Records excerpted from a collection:
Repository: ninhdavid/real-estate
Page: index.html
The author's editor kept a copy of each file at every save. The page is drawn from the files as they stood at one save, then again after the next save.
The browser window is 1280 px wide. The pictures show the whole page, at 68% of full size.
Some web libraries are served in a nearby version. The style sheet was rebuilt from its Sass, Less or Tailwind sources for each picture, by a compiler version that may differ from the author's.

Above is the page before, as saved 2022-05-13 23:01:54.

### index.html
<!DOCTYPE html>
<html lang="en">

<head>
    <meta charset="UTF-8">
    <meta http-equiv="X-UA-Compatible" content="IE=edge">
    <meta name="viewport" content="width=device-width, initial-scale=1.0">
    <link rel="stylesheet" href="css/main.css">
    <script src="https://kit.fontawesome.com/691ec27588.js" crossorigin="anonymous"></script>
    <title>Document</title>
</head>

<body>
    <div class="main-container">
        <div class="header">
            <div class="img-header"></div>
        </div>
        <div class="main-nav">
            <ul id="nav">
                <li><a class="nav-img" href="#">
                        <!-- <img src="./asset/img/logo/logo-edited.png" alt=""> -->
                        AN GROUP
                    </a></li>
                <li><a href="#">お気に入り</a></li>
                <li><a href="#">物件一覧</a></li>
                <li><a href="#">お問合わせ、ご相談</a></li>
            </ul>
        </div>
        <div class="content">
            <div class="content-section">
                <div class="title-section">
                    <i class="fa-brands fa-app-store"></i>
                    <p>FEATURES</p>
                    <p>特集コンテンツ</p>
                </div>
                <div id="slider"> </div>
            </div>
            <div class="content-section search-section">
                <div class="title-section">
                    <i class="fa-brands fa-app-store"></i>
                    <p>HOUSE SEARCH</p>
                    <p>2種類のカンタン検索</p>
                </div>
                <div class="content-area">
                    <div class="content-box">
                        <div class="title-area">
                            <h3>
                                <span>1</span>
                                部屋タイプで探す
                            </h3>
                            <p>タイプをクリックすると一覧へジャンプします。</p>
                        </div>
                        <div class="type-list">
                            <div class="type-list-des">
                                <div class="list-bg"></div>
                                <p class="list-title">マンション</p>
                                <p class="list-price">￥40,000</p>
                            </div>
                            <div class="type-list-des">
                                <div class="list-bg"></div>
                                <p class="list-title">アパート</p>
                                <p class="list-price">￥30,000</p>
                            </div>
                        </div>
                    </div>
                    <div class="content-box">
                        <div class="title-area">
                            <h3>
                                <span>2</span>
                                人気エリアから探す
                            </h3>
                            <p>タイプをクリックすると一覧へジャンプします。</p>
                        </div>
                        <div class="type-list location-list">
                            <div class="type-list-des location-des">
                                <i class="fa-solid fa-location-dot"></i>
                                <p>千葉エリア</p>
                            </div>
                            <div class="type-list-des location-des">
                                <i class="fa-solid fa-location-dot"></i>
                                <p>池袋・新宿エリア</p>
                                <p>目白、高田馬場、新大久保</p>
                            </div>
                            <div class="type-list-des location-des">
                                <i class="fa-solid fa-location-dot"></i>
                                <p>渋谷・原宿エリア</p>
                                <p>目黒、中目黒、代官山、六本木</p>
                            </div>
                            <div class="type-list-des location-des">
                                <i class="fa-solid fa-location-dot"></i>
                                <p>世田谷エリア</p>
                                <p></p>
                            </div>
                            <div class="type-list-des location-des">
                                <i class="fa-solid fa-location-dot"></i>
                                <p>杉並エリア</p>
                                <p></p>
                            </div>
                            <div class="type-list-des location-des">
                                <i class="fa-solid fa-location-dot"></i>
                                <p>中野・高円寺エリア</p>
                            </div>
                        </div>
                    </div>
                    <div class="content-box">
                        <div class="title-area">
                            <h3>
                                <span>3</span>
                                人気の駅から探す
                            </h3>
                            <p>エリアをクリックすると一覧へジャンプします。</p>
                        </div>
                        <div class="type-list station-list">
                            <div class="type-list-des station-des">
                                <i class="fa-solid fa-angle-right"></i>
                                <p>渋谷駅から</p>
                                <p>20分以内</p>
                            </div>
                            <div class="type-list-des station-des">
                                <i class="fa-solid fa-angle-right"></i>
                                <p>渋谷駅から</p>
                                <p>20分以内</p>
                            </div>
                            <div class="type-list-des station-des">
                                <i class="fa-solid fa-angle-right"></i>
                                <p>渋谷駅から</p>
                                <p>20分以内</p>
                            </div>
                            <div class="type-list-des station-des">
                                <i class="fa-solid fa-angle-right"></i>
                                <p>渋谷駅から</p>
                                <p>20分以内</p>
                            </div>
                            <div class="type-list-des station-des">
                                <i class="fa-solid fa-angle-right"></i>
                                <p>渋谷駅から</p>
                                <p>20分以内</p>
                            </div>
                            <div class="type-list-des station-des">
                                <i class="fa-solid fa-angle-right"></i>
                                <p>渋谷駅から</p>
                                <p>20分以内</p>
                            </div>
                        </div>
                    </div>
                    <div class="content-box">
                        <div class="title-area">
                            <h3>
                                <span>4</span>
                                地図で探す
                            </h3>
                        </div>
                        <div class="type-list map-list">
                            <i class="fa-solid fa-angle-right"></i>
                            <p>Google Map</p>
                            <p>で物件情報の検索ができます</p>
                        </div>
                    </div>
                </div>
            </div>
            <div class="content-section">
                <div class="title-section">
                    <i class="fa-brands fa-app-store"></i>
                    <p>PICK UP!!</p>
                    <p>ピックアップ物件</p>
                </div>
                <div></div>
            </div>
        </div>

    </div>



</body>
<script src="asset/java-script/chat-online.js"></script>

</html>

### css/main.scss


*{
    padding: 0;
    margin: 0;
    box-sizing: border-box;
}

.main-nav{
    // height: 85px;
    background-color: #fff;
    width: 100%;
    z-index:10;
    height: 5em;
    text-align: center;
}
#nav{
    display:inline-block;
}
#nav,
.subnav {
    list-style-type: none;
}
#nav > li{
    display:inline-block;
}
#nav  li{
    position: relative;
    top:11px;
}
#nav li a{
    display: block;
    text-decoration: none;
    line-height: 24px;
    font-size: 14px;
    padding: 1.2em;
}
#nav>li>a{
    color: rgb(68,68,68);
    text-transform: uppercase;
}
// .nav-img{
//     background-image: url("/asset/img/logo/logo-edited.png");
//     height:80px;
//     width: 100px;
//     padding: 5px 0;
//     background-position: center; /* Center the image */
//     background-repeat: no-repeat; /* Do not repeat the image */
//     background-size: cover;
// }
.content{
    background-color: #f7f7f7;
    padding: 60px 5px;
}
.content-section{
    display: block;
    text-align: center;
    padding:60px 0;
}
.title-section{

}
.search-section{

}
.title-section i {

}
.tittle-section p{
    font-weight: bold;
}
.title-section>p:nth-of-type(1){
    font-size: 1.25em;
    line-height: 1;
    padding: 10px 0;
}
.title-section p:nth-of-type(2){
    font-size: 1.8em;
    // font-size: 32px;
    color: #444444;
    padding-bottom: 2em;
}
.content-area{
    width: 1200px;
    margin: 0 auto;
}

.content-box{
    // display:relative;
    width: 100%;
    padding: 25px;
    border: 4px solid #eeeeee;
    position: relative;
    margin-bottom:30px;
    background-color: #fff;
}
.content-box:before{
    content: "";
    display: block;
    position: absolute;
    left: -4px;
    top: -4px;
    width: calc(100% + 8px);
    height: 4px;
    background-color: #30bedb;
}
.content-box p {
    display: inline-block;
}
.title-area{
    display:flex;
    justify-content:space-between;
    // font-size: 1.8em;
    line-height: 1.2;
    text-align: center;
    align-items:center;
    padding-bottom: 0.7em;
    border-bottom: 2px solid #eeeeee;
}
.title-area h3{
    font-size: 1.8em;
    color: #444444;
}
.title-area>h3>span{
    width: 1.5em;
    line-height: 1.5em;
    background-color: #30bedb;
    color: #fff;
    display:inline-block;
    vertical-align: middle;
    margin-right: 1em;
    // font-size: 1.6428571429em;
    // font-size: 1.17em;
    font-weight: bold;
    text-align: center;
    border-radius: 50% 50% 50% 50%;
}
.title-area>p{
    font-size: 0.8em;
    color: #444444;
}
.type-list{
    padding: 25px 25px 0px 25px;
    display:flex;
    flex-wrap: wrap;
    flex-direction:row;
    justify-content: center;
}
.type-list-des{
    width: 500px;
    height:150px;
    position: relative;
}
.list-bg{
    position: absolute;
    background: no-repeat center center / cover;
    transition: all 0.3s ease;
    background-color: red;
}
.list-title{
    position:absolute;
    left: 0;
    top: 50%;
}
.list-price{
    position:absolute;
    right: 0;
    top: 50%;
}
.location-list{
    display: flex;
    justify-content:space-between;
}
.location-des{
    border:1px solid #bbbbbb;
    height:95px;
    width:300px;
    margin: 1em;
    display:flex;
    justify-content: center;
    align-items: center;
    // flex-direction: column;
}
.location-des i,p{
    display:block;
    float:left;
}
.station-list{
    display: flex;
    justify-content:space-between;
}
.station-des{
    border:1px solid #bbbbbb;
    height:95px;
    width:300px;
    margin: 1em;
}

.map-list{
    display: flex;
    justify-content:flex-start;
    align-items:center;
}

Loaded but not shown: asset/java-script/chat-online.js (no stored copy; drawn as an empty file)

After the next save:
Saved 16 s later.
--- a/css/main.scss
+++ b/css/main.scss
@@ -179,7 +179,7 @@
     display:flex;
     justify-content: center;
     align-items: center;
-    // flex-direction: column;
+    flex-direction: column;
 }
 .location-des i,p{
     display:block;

What the task asks
Only lines containing the string "height" belong in the answer; find them in the data above and copy them.

Output below
    // height: 85px;
    height: 5em;
    line-height: 24px;
//     height:80px;
    line-height: 1;
    height: 4px;
    line-height: 1.2;
    line-height: 1.5em;
    height:150px;
    height:95px;
    height:95px;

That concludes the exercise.